# [Exercise description]
For the data that follows, return each line unchanged and drop the pictures.

# [Records to process]
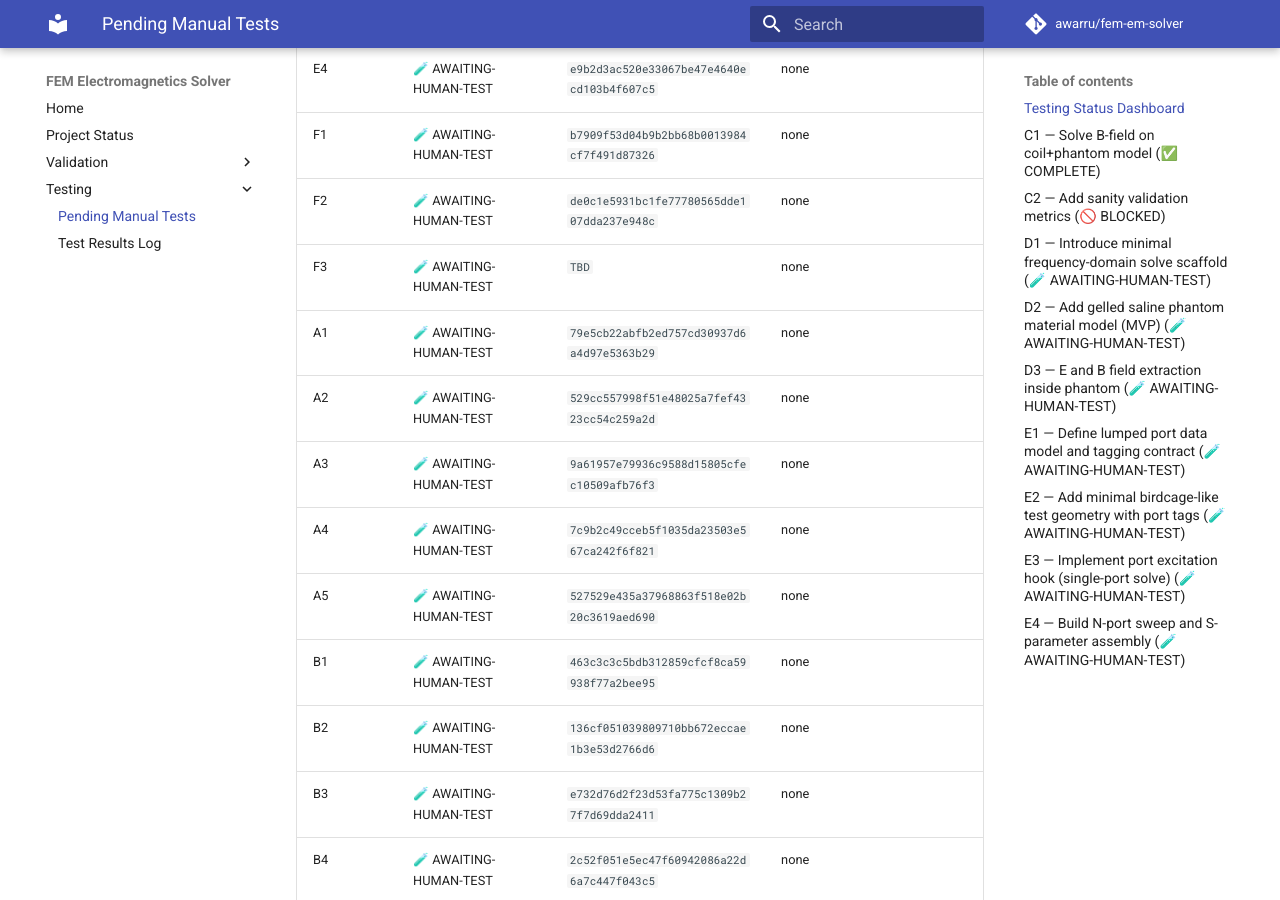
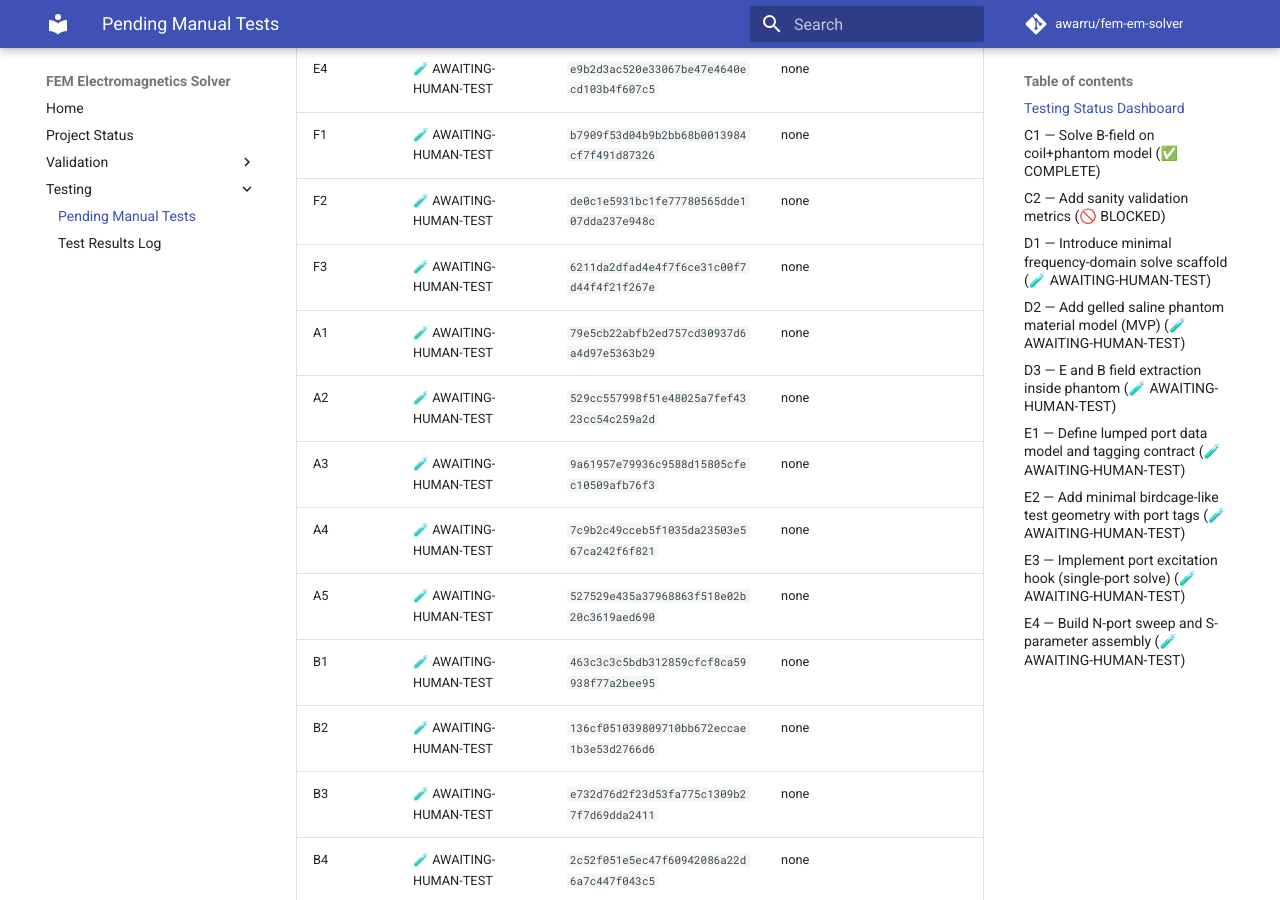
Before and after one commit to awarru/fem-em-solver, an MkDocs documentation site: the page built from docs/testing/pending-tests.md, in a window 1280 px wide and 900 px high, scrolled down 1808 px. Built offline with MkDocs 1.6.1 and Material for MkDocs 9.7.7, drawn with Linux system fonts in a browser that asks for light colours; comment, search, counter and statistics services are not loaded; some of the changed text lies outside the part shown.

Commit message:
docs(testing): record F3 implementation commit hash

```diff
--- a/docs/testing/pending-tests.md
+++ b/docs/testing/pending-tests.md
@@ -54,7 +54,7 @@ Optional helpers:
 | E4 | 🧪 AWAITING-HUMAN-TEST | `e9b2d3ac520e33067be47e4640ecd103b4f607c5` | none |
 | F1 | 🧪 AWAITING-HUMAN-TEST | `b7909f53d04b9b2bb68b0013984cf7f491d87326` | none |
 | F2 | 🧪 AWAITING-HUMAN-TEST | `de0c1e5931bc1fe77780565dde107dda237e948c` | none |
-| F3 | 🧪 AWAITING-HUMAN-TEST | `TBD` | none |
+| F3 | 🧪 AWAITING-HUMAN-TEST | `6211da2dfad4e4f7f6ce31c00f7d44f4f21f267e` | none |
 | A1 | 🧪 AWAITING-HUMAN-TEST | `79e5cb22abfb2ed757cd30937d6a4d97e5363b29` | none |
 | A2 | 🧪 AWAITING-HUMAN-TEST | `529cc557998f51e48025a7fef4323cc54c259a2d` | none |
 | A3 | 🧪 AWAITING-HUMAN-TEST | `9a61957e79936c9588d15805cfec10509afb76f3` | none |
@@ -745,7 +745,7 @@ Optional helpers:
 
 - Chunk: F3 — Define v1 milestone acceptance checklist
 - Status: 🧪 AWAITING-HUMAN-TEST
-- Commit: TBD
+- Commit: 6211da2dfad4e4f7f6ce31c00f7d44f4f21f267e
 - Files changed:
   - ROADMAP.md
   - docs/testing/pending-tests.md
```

# [Completed task]
Before and after one commit to awarru/fem-em-solver, an MkDocs documentation site: the page built from docs/testing/pending-tests.md, in a window 1280 px wide and 900 px high, scrolled down 1808 px. Built offline with MkDocs 1.6.1 and Material for MkDocs 9.7.7, drawn with Linux system fonts in a browser that asks for light colours; comment, search, counter and statistics services are not loaded; some of the changed text lies outside the part shown.

Commit message:
docs(testing): record F3 implementation commit hash

```diff
--- a/docs/testing/pending-tests.md
+++ b/docs/testing/pending-tests.md
@@ -54,7 +54,7 @@ Optional helpers:
 | E4 | 🧪 AWAITING-HUMAN-TEST | `e9b2d3ac520e33067be47e4640ecd103b4f607c5` | none |
 | F1 | 🧪 AWAITING-HUMAN-TEST | `b7909f53d04b9b2bb68b0013984cf7f491d87326` | none |
 | F2 | 🧪 AWAITING-HUMAN-TEST | `de0c1e5931bc1fe77780565dde107dda237e948c` | none |
-| F3 | 🧪 AWAITING-HUMAN-TEST | `TBD` | none |
+| F3 | 🧪 AWAITING-HUMAN-TEST | `6211da2dfad4e4f7f6ce31c00f7d44f4f21f267e` | none |
 | A1 | 🧪 AWAITING-HUMAN-TEST | `79e5cb22abfb2ed757cd30937d6a4d97e5363b29` | none |
 | A2 | 🧪 AWAITING-HUMAN-TEST | `529cc557998f51e48025a7fef4323cc54c259a2d` | none |
 | A3 | 🧪 AWAITING-HUMAN-TEST | `9a61957e79936c9588d15805cfec10509afb76f3` | none |
@@ -745,7 +745,7 @@ Optional helpers:
 
 - Chunk: F3 — Define v1 milestone acceptance checklist
 - Status: 🧪 AWAITING-HUMAN-TEST
-- Commit: TBD
+- Commit: 6211da2dfad4e4f7f6ce31c00f7d44f4f21f267e
 - Files changed:
   - ROADMAP.md
   - docs/testing/pending-tests.md
```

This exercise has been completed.